▸ What is being asked
Restate each entry below exactly; pictures stay out of the copy.

Detected change data:
= Beginning of Section =
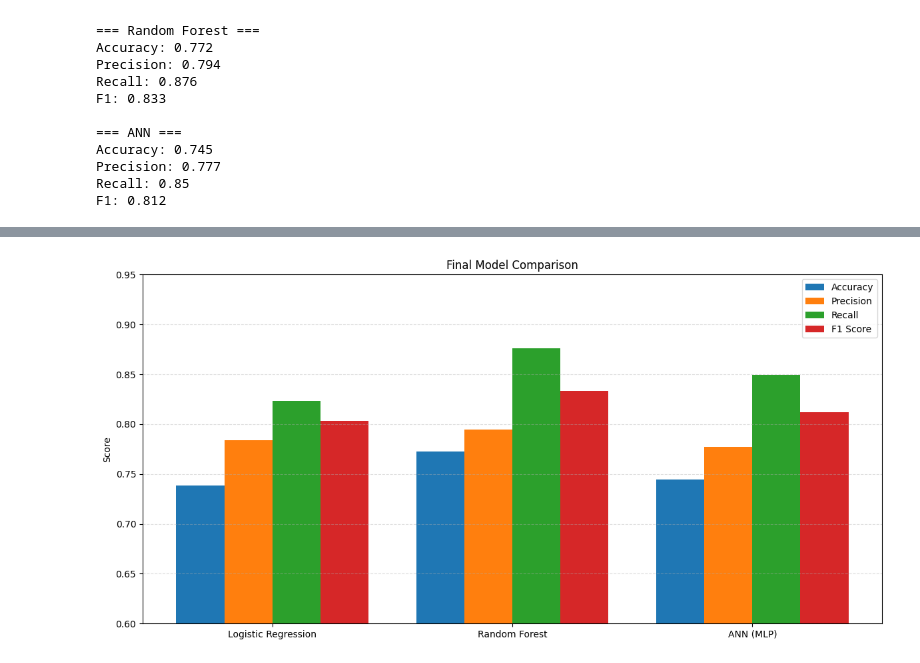
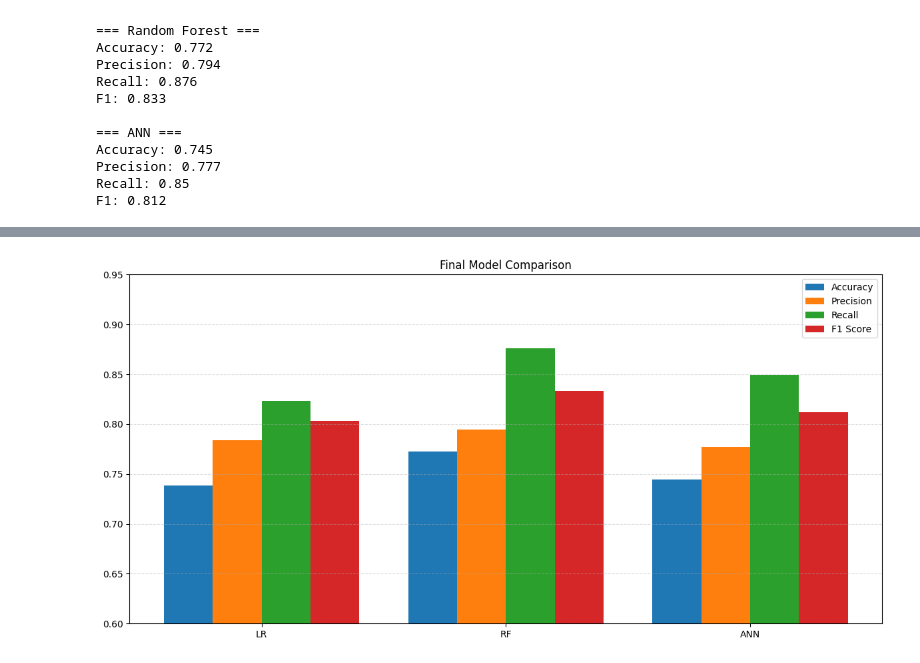
Before and after one commit to LukaM286/movie-success-prediction, a Jupyter notebook: movie_success_prediction.ipynb, the cells around one changed output, grey strips where cells are left out. Cells and saved outputs as stored; diff of their text form; code cells hidden in the pictures.

```diff
--- a/movie_success_prediction.ipynb
+++ b/movie_success_prediction.ipynb
@@ -585,3 +589,31 @@ Accuracy: 0.745
 Precision: 0.777
 Recall: 0.85
 F1: 0.812
+# %%
+models = [
+    ("Logistic Regression", y_pred_lr),
+    ("Random Forest", y_pred_rf),
+    ("ANN", y_pred_ann),
+]
+
+fig, axes = plt.subplots(1, 3, figsize=(16, 4))
+
+for ax, (name, preds) in zip(axes, models):
+    cm = confusion_matrix(y_test, preds)
+
+    sns.heatmap(
+        cm,
+        annot=True,
+        fmt='d',
+        cmap='Blues',
+        ax=ax,
+        xticklabels=['Not Success', 'Success'],
+        yticklabels=['Not Success', 'Success']
+    )
+
+    ax.set_title(name)
+    ax.set_xlabel("Predicted")
+    ax.set_ylabel("Actual")
+
+plt.tight_layout()
+plt.show()
@@ -588,8 +622,5 @@ F1: 0.812
 # %%
-import matplotlib.pyplot as plt
-import numpy as np
-
-models = ['Logistic Regression', 'Random Forest', 'ANN (MLP)']
+models = ['LR', 'RF', 'ANN']
 
 metrics = {
     'Accuracy': [
@@ -603,34 +634,33 @@ metrics = {
         precision_score(y_test, y_pred_ann),
     ],
     'Recall': [
         recall_score(y_test, y_pred_lr),
         recall_score(y_test, y_pred_rf),
         recall_score(y_test, y_pred_ann),
     ],
     'F1 Score': [
         f1_score(y_test, y_pred_lr),
         f1_score(y_test, y_pred_rf),
         f1_score(y_test, y_pred_ann),
     ],
 }
 
 x = np.arange(len(models))
 width = 0.2
 
 fig, ax = plt.subplots(figsize=(12, 6))
 
-for i, (metric_name, values) in enumerate(metrics.items()):
-    ax.bar(x + i * width, values, width, label=metric_name)
+for i, (name, vals) in enumerate(metrics.items()):
+    ax.bar(x + i * width, vals, width, label=name)
 
 ax.set_xticks(x + width * 1.5)
 ax.set_xticklabels(models)
 ax.set_ylim(0.6, 0.95)
 ax.set_title("Final Model Comparison")
-ax.set_ylabel("Score")
 ax.legend()
 ax.grid(axis='y', linestyle='--', alpha=0.4)
 
 plt.tight_layout()
 plt.show()
 # %% [output]
-[figure, old version]
+[figure, new version]
```
Also changed, not shown: parts of 16 cells of this notebook.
= End of Section =
▸ Answer space
Before and after one commit to LukaM286/movie-success-prediction, a Jupyter notebook: movie_success_prediction.ipynb, the cells around one changed output, grey strips where cells are left out. Cells and saved outputs as stored; diff of their text form; code cells hidden in the pictures.

```diff
--- a/movie_success_prediction.ipynb
+++ b/movie_success_prediction.ipynb
@@ -585,3 +589,31 @@ Accuracy: 0.745
 Precision: 0.777
 Recall: 0.85
 F1: 0.812
+# %%
+models = [
+    ("Logistic Regression", y_pred_lr),
+    ("Random Forest", y_pred_rf),
+    ("ANN", y_pred_ann),
+]
+
+fig, axes = plt.subplots(1, 3, figsize=(16, 4))
+
+for ax, (name, preds) in zip(axes, models):
+    cm = confusion_matrix(y_test, preds)
+
+    sns.heatmap(
+        cm,
+        annot=True,
+        fmt='d',
+        cmap='Blues',
+        ax=ax,
+        xticklabels=['Not Success', 'Success'],
+        yticklabels=['Not Success', 'Success']
+    )
+
+    ax.set_title(name)
+    ax.set_xlabel("Predicted")
+    ax.set_ylabel("Actual")
+
+plt.tight_layout()
+plt.show()
@@ -588,8 +622,5 @@ F1: 0.812
 # %%
-import matplotlib.pyplot as plt
-import numpy as np
-
-models = ['Logistic Regression', 'Random Forest', 'ANN (MLP)']
+models = ['LR', 'RF', 'ANN']
 
 metrics = {
     'Accuracy': [
@@ -603,34 +634,33 @@ metrics = {
         precision_score(y_test, y_pred_ann),
     ],
     'Recall': [
         recall_score(y_test, y_pred_lr),
         recall_score(y_test, y_pred_rf),
         recall_score(y_test, y_pred_ann),
     ],
     'F1 Score': [
         f1_score(y_test, y_pred_lr),
         f1_score(y_test, y_pred_rf),
         f1_score(y_test, y_pred_ann),
     ],
 }
 
 x = np.arange(len(models))
 width = 0.2
 
 fig, ax = plt.subplots(figsize=(12, 6))
 
-for i, (metric_name, values) in enumerate(metrics.items()):
-    ax.bar(x + i * width, values, width, label=metric_name)
+for i, (name, vals) in enumerate(metrics.items()):
+    ax.bar(x + i * width, vals, width, label=name)
 
 ax.set_xticks(x + width * 1.5)
 ax.set_xticklabels(models)
 ax.set_ylim(0.6, 0.95)
 ax.set_title("Final Model Comparison")
-ax.set_ylabel("Score")
 ax.legend()
 ax.grid(axis='y', linestyle='--', alpha=0.4)
 
 plt.tight_layout()
 plt.show()
 # %% [output]
-[figure, old version]
+[figure, new version]
```
Also changed, not shown: parts of 16 cells of this notebook.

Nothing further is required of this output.